Content starts

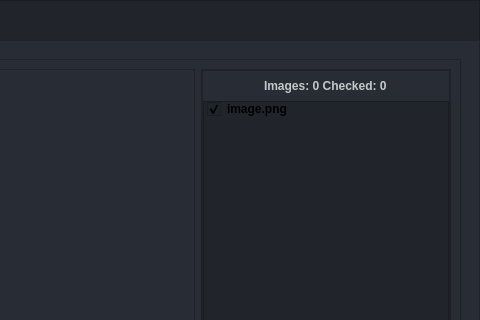
Above: UI/ui_main.ui from Mohamab29/FracSegment before the change; both pictures show x 520 to 1000 and y 0 to 320 of the 1000 by 660 pixel window. Below: the same form after it.
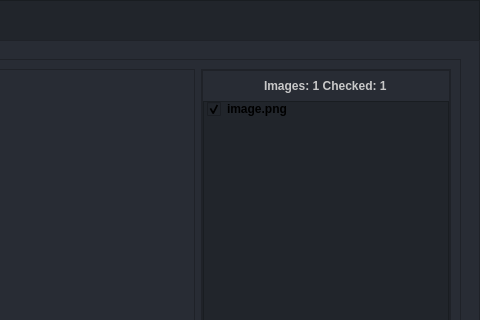
That is the form after the change. The open tabs and pages were chosen to show the change. Icons and pictures are not drawn.

Commit message: label page calculation fixing

```diff
--- a/UI/ui_main.ui
+++ b/UI/ui_main.ui
@@ -1584,7 +1584,7 @@
                           <string notr="true">QLabel {color: rgb(200, 200, 200)}</string>
                          </property>
                          <property name="text">
-                          <string>Images: 0 Checked: 0</string>
+                          <string>Images: 1 Checked: 1</string>
                          </property>
                         </widget>
                        </item>
```
The commit also changes 1 other file.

Content ends

Work order
Give the entries above again in full and exactly, but not the pictures.

Response to this exercise
Above: UI/ui_main.ui from Mohamab29/FracSegment before the change; both pictures show x 520 to 1000 and y 0 to 320 of the 1000 by 660 pixel window. Below: the same form after it.
That is the form after the change. The open tabs and pages were chosen to show the change. Icons and pictures are not drawn.

Commit message: label page calculation fixing

```diff
--- a/UI/ui_main.ui
+++ b/UI/ui_main.ui
@@ -1584,7 +1584,7 @@
                           <string notr="true">QLabel {color: rgb(200, 200, 200)}</string>
                          </property>
                          <property name="text">
-                          <string>Images: 0 Checked: 0</string>
+                          <string>Images: 1 Checked: 1</string>
                          </property>
                         </widget>
                        </item>
```
The commit also changes 1 other file.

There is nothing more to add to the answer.